# WHAT NEEDS TO BE DONE
Tally the lines in the following entries that include the word "getText"; state only the total.

# EXTRACTED RECORDS

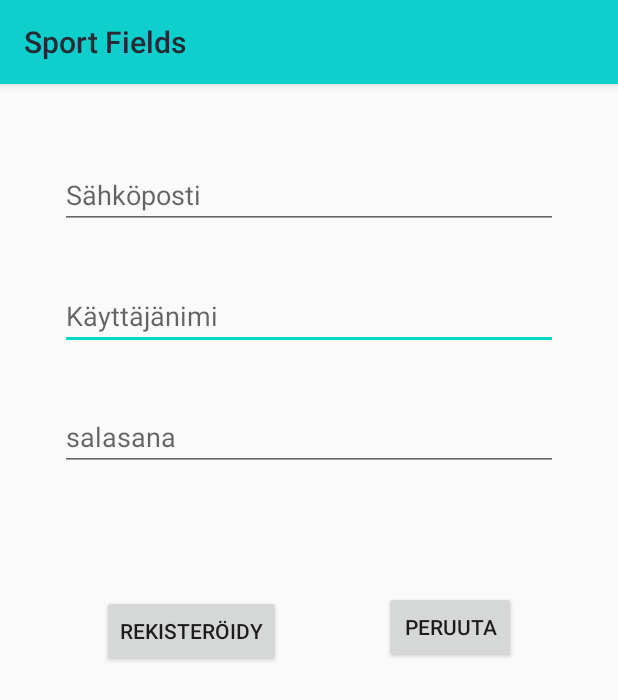
After one commit to jage97/InnovaatioProjekti, an Android app: the RegisterActivity screen opened directly, with no data from a screen before it, on a phone screen of 412 x 824 dp. The commit adds this screen. Shown: the top 700 px of the screen. Run offline under Robolectric (Android 15) with nearby library versions, the phone set to English and light mode, and no system bars; our stand-ins replace Firebase (no records; nobody signed in at launch, a user with empty details on screens opened directly).

Commit message:
sportList

```diff
--- /dev/null
+++ b/app/src/main/java/com/example/myapplication/RegisterActivity.java
@@ -0,0 +1,109 @@
+package com.example.myapplication;
+
+import android.os.Bundle;
+import android.text.TextUtils;
+import android.view.View;
+import android.widget.Button;
+import android.widget.EditText;
+import android.app.Activity;
+import android.content.Intent;
+import android.os.Bundle;
+import android.util.Log;
+import android.widget.Toast;
+import com.google.android.gms.tasks.OnCompleteListener;
+import com.google.android.gms.tasks.Task;
+import com.google.firebase.auth.AuthResult;
+import com.google.firebase.auth.FirebaseAuth;
+import com.google.firebase.auth.FirebaseUser;
+import com.google.firebase.database.DatabaseReference;
+import com.google.firebase.database.FirebaseDatabase;
+import com.google.firebase.firestore.auth.User;
+import com.google.firebase.database.DataSnapshot;
+import com.google.firebase.database.DatabaseError;
+import com.google.firebase.database.ValueEventListener;
+import androidx.annotation.NonNull;
+import androidx.appcompat.app.AppCompatActivity;
+
+public class RegisterActivity extends AppCompatActivity {
+    private Button buttonRegister, buttonReturn;
+    private EditText emailText, passwordText, usernameText;
+    private FirebaseAuth mAuth;
+    private DatabaseReference mDatabase;
+    private FirebaseDatabase database;
+    private static final String USER = "user";
+    private String TAG = "RegisterActivity";
+   // private User user;
+    private com.example.myapplication.user user;
+    @Override
+    protected void onCreate(Bundle savedInstanceState) {
+        super.onCreate(savedInstanceState);
+        setContentView(R.layout.activity_register);
+        mAuth = FirebaseAuth.getInstance();
+        buttonRegister = (Button) findViewById(R.id.register);
+        buttonReturn = (Button) findViewById(R.id.back);
+        emailText = (EditText) findViewById(R.id.email);
+        passwordText = (EditText) findViewById(R.id.password);
+        usernameText = (EditText) findViewById(R.id.username);
+
+        database = FirebaseDatabase.getInstance();
+        mDatabase = database.getReference(USER);
+        mAuth = FirebaseAuth.getInstance();
+
+        buttonReturn.setOnClickListener(new View.OnClickListener() {
+            @Override
+            public void onClick(View v) {
+                finish();
+            }
+        });
+
+        buttonRegister.setOnClickListener(new View.OnClickListener() {
+
+            @Override
+            public void onClick(View v) {
+                String email = emailText.getText().toString();
+                String password = passwordText.getText().toString();
+                String username = usernameText.getText().toString();
+                if (TextUtils.isEmpty(email) || TextUtils.isEmpty(password) || TextUtils.isEmpty(username)){
+                    Toast.makeText(RegisterActivity.this, "Anna käyttäjänimi, sähköposti ja salasana", Toast.LENGTH_LONG).show();
+                    return;
+                }else if (password.length() < 6){
+                    Toast.makeText(RegisterActivity.this, "Salasanan pituus vähintään 6 kirjainta", Toast.LENGTH_LONG).show();
+                    return;
+                }
+                com.example.myapplication.user user = new com.example.myapplication.user(email, username, password);
+                registerUser(email, password);
+            }
+        });
+    }
+    public void registerUser(String email, String password){
+        Toast.makeText(RegisterActivity.this, email,Toast.LENGTH_SHORT).show();
+        mAuth.createUserWithEmailAndPassword(email, password)
+                .addOnCompleteListener(this, new OnCompleteListener<AuthResult>() {
+                    @Override
+                    public void onComplete(@NonNull Task<AuthResult> task) {
+                        if (task.isSuccessful()) {
+                            // Sign in success, update UI with the signed-in user's information
+                            Log.d(TAG, "createUserWithEmail:success");
+                            FirebaseUser user = mAuth.getCurrentUser();
+                            updateUI(user);
+                        } else {
+                            // If sign in fails, display a message to the user.
+                            Log.w(TAG, "createUserWithEmail:failure", task.getException());
+                            Toast.makeText(RegisterActivity.this, "Authentication failed.",
+                                    Toast.LENGTH_SHORT).show();
+                        }
+
+                        // ...
+                    }
+                });
+        }
+
+        public void updateUI(FirebaseUser currentUser){
+            String keyId = mDatabase.push().getKey();
+            mDatabase.child(keyId).setValue(user);
+            finish();
+
+        }
+
+
+}
--- /dev/null
+++ b/app/src/main/res/layout/activity_register.xml
@@ -0,0 +1,88 @@
+<?xml version="1.0" encoding="utf-8"?>
+<androidx.constraintlayout.widget.ConstraintLayout xmlns:android="http://schemas.android.com/apk/res/android"
+    xmlns:app="http://schemas.android.com/apk/res-auto"
+    android:id="@+id/container"
+    android:layout_width="match_parent"
+    android:layout_height="match_parent"
+    android:paddingLeft="@dimen/activity_horizontal_margin"
+    android:paddingTop="@dimen/activity_vertical_margin"
+    android:paddingRight="@dimen/activity_horizontal_margin"
+    android:paddingBottom="@dimen/activity_vertical_margin">
+
+    <EditText
+        android:id="@+id/username"
+        android:layout_width="0dp"
+        android:layout_height="wrap_content"
+        android:layout_marginStart="24dp"
+        android:layout_marginTop="35dp"
+        android:layout_marginEnd="24dp"
+        android:hint="Käyttäjänimi"
+        android:selectAllOnFocus="true"
+        app:layout_constraintEnd_toEndOf="parent"
+        app:layout_constraintStart_toStartOf="parent"
+        app:layout_constraintTop_toBottomOf="@+id/email" />
+
+    <EditText
+        android:id="@+id/email"
+        android:layout_width="0dp"
+        android:layout_height="wrap_content"
+        android:layout_marginStart="24dp"
+        android:layout_marginTop="35dp"
+        android:layout_marginEnd="24dp"
+        android:hint="Sähköposti"
+        android:selectAllOnFocus="true"
+        app:layout_constraintEnd_toEndOf="parent"
+        app:layout_constraintStart_toStartOf="parent"
+        app:layout_constraintTop_toTopOf="parent" />
+
+    <EditText
+        android:id="@+id/password"
+        android:layout_width="0dp"
+        android:layout_height="wrap_content"
+        android:layout_marginStart="24dp"
+        android:layout_marginTop="35dp"
+        android:layout_marginEnd="24dp"
+        android:hint="salasana"
+        android:inputType="textPassword"
+        android:selectAllOnFocus="true"
+        app:layout_constraintEnd_toEndOf="parent"
+        app:layout_constraintStart_toStartOf="parent"
+        app:layout_constraintTop_toBottomOf="@+id/username" />
+
+    <Button
+        android:id="@+id/register"
+        android:layout_width="wrap_content"
+        android:layout_height="wrap_content"
+        android:layout_gravity="start"
+        android:layout_marginStart="32dp"
+        android:layout_marginLeft="32dp"
+        android:layout_marginTop="16dp"
+        android:layout_marginEnd="24dp"
+        android:layout_marginRight="24dp"
+        android:layout_marginBottom="64dp"
+        android:text="Rekisteröidy"
+        app:layout_constraintBottom_toBottomOf="parent"
+        app:layout_constraintEnd_toStartOf="@+id/back"
+        app:layout_constraintStart_toStartOf="parent"
+        app:layout_constraintTop_toBottomOf="@+id/password"
+        app:layout_constraintVertical_bias="0.183" />
+
+    <Button
+        android:id="@+id/back"
+        android:layout_width="wrap_content"
+        android:layout_height="wrap_content"
+        android:layout_gravity="start"
+        android:layout_marginStart="24dp"
+        android:layout_marginLeft="24dp"
+        android:layout_marginTop="16dp"
+        android:layout_marginEnd="32dp"
+        android:layout_marginRight="32dp"
+        android:layout_marginBottom="64dp"
+        android:text="Peruuta"
+        app:layout_constraintBottom_toBottomOf="parent"
+        app:layout_constraintEnd_toEndOf="parent"
+        app:layout_constraintStart_toEndOf="@+id/register"
+        app:layout_constraintTop_toBottomOf="@+id/password"
+        app:layout_constraintVertical_bias="0.175" />
+
+</androidx.constraintlayout.widget.ConstraintLayout>
--- a/app/src/main/res/layout/popup.xml
+++ b/app/src/main/res/layout/popup.xml
@@ -16,7 +16,7 @@
         android:layout_marginEnd="55dp"
         android:layout_marginRight="55dp"
         android:layout_marginBottom="10dp"
-        android:hint="Käyttäjätunnus"
+        android:hint="Sähköposti"
         android:singleLine="false"
         android:textSize="24sp"
         android:textStyle="italic"
--- a/app/src/main/res/values/dimens.xml
+++ b/app/src/main/res/values/dimens.xml
@@ -2,4 +2,7 @@
     <dimen name="app_bar_height">180dp</dimen>
     <dimen name="fab_margin">16dp</dimen>
     <dimen name="text_margin">16dp</dimen>
+    <!-- Default screen margins, per the Android Design guidelines. -->
+    <dimen name="activity_horizontal_margin">16dp</dimen>
+    <dimen name="activity_vertical_margin">16dp</dimen>
 </resources>
```
Also changed, not shown: app/build.gradle (+10 -1 lines), app/src/main/AndroidManifest.xml (+4 -5 lines), app/src/main/java/com/example/myapplication/recyclerClass.java (+72 -19 lines), app/src/main/java/com/example/myapplication/sportList.java (+74 -18 lines), app/src/main/java/com/example/myapplication/user.java (added, +39 -0 lines), app/src/main/res/menu/menu_rating.xml (+21 -3 lines), app/src/main/res/menu/menu_scrolling.xml (+8 -12 lines), app/src/main/res/values/strings.xml (+9 -0 lines).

# WRITTEN RESPONSE
3